“I think that at some point the entire society will come to the harsh reality that this is serious and that people die. I think that as the pandemic progresses, there will be a little more respect,” says Michael Soto, Minister of Security.
“Most people stop the activity when the police arrive,” adds Soto.
Daniel Calderón, director of the Fuerza Publica (national police), explains that since the pandemic began, they have had to deal with these festive gatherings, usually facing resistance from those who attend.
“It is a recurring problem. From the beginning we have had to deal with circumstances where people become aggressive, violent, we have had police officers beaten, injured, where we have even had to make arrests, and the acts of violence have increased. They are linked to the consumption of liquor on the street and at parties,” he details.

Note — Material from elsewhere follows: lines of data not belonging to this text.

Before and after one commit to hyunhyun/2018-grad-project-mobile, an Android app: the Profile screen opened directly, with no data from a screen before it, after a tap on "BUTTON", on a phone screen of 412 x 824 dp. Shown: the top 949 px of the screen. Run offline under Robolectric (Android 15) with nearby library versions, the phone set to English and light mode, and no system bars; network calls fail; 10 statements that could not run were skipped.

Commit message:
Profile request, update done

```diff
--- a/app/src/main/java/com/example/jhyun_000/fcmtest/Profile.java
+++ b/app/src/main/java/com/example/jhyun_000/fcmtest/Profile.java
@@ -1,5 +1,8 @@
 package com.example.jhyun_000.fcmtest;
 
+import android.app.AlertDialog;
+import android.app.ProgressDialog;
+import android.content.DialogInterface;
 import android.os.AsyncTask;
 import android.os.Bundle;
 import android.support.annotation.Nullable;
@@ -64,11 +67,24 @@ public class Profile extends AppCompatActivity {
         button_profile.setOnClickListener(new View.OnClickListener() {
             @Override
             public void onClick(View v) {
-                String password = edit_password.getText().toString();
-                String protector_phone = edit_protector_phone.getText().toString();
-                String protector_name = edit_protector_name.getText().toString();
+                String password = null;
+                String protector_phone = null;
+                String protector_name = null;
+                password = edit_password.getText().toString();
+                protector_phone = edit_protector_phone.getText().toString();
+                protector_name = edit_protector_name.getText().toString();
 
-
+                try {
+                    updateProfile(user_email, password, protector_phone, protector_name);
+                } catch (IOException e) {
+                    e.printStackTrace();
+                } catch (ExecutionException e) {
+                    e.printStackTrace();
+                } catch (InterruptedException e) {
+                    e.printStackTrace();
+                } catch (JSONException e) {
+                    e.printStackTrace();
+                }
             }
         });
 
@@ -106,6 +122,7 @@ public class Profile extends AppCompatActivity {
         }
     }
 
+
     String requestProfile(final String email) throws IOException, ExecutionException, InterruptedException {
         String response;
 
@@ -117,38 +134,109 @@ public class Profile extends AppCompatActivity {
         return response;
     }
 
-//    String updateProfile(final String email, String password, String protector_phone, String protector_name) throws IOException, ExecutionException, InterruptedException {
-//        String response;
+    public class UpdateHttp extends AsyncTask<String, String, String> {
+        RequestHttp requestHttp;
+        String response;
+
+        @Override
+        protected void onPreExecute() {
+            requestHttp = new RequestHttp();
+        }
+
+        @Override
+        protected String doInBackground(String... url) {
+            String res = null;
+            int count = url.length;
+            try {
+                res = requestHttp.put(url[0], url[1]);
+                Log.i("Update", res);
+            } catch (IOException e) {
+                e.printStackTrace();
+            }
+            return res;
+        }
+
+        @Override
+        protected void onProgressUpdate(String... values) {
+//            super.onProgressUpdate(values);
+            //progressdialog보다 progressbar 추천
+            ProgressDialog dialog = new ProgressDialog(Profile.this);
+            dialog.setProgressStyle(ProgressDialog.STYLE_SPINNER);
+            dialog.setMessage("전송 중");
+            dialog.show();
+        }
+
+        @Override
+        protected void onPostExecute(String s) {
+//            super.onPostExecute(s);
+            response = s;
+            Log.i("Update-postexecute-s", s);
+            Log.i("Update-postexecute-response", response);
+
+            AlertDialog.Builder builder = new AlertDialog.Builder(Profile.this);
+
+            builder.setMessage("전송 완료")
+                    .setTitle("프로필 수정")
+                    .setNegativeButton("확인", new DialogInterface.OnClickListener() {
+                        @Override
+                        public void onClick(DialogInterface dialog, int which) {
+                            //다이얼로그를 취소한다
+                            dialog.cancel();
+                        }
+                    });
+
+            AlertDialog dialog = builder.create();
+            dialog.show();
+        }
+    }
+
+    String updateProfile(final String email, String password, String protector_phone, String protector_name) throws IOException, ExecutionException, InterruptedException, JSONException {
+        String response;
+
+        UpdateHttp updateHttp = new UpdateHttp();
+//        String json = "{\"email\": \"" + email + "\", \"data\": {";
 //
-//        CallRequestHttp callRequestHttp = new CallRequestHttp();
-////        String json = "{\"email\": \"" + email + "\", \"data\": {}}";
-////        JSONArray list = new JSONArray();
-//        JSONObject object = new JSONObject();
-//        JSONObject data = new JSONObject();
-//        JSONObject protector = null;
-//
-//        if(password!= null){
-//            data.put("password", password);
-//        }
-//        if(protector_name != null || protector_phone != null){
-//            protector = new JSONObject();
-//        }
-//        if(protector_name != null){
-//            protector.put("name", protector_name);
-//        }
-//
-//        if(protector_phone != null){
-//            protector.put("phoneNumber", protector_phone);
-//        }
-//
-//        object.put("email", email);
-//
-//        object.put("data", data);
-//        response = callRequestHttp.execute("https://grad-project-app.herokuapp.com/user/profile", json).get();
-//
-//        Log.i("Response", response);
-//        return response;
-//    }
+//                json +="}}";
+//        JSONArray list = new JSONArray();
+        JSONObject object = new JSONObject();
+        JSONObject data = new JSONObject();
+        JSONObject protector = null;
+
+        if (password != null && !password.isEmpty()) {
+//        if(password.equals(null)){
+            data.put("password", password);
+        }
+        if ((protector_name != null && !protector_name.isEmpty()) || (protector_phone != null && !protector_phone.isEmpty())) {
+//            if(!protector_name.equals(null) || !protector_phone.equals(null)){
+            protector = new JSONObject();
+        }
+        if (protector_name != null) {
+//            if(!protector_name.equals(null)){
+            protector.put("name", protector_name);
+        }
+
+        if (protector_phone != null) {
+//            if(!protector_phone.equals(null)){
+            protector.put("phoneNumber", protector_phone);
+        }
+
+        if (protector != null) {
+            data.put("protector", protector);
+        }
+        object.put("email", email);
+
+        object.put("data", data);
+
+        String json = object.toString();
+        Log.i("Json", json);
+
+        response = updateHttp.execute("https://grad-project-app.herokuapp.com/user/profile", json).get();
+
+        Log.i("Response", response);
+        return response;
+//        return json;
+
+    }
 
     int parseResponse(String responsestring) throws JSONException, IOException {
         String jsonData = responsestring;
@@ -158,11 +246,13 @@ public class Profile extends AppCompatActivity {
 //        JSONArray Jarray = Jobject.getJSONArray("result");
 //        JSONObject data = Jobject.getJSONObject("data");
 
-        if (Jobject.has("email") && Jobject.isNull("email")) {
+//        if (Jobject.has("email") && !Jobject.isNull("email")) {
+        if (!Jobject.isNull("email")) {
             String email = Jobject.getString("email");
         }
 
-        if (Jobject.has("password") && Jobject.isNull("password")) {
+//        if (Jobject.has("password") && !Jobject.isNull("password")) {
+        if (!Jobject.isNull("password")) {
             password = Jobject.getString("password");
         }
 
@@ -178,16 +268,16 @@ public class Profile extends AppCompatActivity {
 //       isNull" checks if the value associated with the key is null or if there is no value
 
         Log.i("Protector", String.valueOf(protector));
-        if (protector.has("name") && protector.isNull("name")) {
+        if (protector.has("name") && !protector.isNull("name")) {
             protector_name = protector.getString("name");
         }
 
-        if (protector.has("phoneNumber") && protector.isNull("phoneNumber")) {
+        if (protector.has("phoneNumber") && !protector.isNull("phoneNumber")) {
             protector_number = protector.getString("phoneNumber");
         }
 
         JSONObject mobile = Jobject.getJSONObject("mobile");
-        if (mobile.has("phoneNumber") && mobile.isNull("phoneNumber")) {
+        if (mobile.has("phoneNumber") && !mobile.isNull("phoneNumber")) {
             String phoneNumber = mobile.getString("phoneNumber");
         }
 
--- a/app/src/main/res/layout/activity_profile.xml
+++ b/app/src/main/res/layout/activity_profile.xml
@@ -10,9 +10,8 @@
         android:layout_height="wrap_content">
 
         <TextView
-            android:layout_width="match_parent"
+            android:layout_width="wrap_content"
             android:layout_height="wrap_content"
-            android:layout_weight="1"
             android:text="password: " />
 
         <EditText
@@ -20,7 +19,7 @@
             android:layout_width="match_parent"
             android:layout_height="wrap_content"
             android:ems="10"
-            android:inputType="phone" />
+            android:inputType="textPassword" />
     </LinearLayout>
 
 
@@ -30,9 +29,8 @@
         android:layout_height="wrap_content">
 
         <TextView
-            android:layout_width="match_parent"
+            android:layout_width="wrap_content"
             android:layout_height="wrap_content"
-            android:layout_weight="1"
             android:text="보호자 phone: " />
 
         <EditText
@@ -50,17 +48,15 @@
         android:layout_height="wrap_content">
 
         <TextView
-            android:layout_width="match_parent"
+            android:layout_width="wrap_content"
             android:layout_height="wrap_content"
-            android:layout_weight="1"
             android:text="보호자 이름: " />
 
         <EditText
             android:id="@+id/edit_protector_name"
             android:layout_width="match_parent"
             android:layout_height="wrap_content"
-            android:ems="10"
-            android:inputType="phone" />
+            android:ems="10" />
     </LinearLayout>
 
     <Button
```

Calderón affirms that the most violent situations have occurred in the most vulnerable – the poorest and conflictive – areas of the country.
And all this despite facing a fine equal to one month’s salary for those who hold parties at times when public health is in danger, or imprisonment of one to three years, or a 50 to 200-day fine for violating the measures imposed by law or by the competent authorities to prevent the spread of an epidemic.
Minister Soto states that these punishments have not yet been applied, but he does not rule out such sanctions in the future.
But why are citizens opposed to following the instructions of the authorities when their health is at risk?
For starters, experts agree that no one knew what a pandemic was, or what it would be like to survive in the midst of uncertainty, where parties, gatherings, and the way of relating to others changed dramatically from one day to the next, without prior notice.
“We have been in containment of our daily activities for four months and that somehow causes our rationality of understanding to deteriorate and that we begin to violate criteria of rationality, such as restraining ourselves from socializing. There is wear and tear and lack of understanding of the facts,” explains José Carlos Chinchilla, a sociologist at the Universidad Nacional (UNA).
At this point, Chinchilla assures that there is, in the human being, a need to return to the past, to return to what was already habitual as a member of society and that, in one way or another, brought joy to people.
This causes many today to be exhausted and unaware of the level of risk that the country currently has.